“The voice was always the most limiting thing for me. There’s not a huge amount I can do with it – I’m not Jeff Buckley, clearly,” he says. “I have to find material that works with my voice. I think a lot of the reason I’ve ended up playing the music that I have over the years is because of my voice. For example, one of the things I’ve experimented with since very early on in my career is harmonies, multi-tracking my voice many times over. I listened to a lot of Brian Wilson, Todd Rundgren, and Crosby, Stills, Nash, and Young to learn about harmony vocals – not just because I love harmony vocals, but because I needed to learn the technique to make my voice more convincing in context.” That device has not left him still, as “Economies of Scale” and “What Life Brings” attest.
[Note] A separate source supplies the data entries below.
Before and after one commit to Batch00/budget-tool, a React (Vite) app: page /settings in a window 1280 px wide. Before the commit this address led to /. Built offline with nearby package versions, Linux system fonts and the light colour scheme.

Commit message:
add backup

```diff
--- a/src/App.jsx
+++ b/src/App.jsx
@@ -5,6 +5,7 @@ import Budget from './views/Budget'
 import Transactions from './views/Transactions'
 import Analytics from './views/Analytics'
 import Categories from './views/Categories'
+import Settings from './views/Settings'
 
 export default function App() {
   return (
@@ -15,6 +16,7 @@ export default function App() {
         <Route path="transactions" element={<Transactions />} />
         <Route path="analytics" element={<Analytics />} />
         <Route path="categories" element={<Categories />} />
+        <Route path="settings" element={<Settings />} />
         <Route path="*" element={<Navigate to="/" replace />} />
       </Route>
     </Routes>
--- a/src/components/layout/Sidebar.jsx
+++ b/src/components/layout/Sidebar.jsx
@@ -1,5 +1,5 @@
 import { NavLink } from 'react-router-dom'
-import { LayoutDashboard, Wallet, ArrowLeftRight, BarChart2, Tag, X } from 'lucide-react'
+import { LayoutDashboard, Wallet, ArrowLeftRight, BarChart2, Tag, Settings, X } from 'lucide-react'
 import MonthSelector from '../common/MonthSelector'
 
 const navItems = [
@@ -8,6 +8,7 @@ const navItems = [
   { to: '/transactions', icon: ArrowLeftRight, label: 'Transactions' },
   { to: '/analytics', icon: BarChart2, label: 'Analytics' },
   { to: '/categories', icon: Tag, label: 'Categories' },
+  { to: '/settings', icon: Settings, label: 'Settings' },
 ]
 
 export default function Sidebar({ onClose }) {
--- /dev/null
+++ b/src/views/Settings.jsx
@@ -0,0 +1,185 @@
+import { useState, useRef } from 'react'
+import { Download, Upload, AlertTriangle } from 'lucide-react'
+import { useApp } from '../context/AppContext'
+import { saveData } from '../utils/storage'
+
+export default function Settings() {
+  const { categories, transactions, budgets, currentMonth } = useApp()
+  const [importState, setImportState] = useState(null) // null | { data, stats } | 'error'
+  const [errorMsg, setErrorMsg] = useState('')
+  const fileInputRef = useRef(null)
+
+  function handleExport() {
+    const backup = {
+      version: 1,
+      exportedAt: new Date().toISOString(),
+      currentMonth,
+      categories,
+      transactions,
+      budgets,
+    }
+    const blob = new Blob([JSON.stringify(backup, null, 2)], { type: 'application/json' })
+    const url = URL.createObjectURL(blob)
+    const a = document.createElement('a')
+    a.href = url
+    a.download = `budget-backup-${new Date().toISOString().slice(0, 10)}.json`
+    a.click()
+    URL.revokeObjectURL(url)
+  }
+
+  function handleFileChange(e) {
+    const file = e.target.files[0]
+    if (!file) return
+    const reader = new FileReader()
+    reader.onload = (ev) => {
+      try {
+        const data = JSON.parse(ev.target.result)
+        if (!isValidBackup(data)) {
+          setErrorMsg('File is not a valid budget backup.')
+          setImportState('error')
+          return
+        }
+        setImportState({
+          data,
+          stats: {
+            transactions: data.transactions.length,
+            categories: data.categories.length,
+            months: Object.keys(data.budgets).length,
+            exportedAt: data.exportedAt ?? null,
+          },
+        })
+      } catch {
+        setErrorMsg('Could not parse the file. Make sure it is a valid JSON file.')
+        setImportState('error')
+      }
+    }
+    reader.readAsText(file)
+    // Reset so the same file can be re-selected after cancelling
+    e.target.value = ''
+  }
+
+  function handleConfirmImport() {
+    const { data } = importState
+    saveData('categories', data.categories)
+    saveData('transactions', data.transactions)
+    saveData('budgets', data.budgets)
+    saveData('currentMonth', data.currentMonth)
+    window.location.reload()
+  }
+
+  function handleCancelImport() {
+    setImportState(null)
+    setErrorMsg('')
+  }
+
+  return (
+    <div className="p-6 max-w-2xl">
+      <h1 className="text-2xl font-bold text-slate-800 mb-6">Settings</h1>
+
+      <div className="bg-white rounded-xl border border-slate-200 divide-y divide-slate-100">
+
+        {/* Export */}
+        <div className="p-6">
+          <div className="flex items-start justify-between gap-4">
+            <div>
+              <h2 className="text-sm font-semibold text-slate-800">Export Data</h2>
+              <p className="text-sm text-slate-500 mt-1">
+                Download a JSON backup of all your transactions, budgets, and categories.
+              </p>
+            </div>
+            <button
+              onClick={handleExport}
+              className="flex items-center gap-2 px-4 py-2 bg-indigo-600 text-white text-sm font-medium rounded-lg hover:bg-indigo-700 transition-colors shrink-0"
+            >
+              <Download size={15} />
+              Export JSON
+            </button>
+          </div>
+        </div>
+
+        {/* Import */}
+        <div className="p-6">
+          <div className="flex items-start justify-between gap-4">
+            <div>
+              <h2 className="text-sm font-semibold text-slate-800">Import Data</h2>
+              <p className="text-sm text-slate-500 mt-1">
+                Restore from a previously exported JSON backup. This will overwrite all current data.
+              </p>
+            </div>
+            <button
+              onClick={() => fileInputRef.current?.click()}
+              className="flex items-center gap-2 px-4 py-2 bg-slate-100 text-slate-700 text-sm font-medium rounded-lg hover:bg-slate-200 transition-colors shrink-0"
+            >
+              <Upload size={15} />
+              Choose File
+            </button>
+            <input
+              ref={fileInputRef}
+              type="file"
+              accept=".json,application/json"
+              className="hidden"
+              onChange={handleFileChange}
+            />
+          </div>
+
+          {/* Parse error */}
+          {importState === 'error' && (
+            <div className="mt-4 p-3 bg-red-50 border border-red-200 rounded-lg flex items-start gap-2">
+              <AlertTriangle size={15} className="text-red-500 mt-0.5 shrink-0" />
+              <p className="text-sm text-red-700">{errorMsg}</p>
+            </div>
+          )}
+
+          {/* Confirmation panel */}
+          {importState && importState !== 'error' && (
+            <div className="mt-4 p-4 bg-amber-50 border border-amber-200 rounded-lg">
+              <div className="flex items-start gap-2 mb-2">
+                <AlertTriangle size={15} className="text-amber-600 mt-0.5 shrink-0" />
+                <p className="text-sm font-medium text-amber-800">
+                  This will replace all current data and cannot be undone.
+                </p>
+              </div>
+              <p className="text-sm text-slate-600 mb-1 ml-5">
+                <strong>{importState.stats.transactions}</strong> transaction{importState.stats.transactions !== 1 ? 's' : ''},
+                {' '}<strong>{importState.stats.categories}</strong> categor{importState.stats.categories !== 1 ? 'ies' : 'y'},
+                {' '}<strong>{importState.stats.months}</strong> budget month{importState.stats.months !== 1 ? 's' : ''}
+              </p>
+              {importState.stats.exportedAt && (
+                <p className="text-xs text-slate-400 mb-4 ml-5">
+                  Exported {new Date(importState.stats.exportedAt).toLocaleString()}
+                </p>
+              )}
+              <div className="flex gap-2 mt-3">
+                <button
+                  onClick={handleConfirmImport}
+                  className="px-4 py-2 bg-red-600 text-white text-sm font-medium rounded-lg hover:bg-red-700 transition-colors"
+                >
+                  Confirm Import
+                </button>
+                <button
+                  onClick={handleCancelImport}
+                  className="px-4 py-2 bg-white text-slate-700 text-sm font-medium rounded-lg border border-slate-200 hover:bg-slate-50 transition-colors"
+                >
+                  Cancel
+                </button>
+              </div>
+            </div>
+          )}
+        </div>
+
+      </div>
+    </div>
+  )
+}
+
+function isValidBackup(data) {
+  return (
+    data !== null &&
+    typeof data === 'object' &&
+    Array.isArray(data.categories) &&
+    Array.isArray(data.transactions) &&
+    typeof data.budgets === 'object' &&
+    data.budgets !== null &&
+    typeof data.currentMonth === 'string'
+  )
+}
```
“Now, notwithstanding all of that, I have become more confident over the years,” he declares. “I like to think I have become more ‘soulful’ in the way I sing. I’m not so afraid to use my voice as an emotional instrument, whereas for many years, it was like, ‘Here’s the melody, here’s the word, sing it as in tune as you can, and quit while you’re ahead’. Now it’s like, ‘You know, maybe I can do a little Marvin Gaye twist here!'”
Wilson quickly names two moments on The Harmony Codex where he takes pride in his vocal performance. “‘Economies of Scale’ is, for me, quite soulful. And on ‘Inclination’ the way the voice comes in is quite startling: the instruments come in, then the song fades to complete silence, and then my voice comes out of nowhere, a cappella. I would never have been brave enough to do that before. Even at my age, I’m still gaining confidence.”
It all comes back to that infinite staircase. The Harmony Codex contains the grand conceptual ambitions that have made Wilson a cult musical icon, and it would be easy to spin the record as a kind of career-summative achievement. Undoubtedly, many will receive it that way; to my ears, it ranks among his best solo albums. But his phrase “gaining confidence” indicates an ongoing process without a definitive end. Wilson may have a heightened awareness that time is running out as he sings on The Harmony Codex. This music, though, sounds like the product of someone who intends to go on reinventing himself, the clock be damned.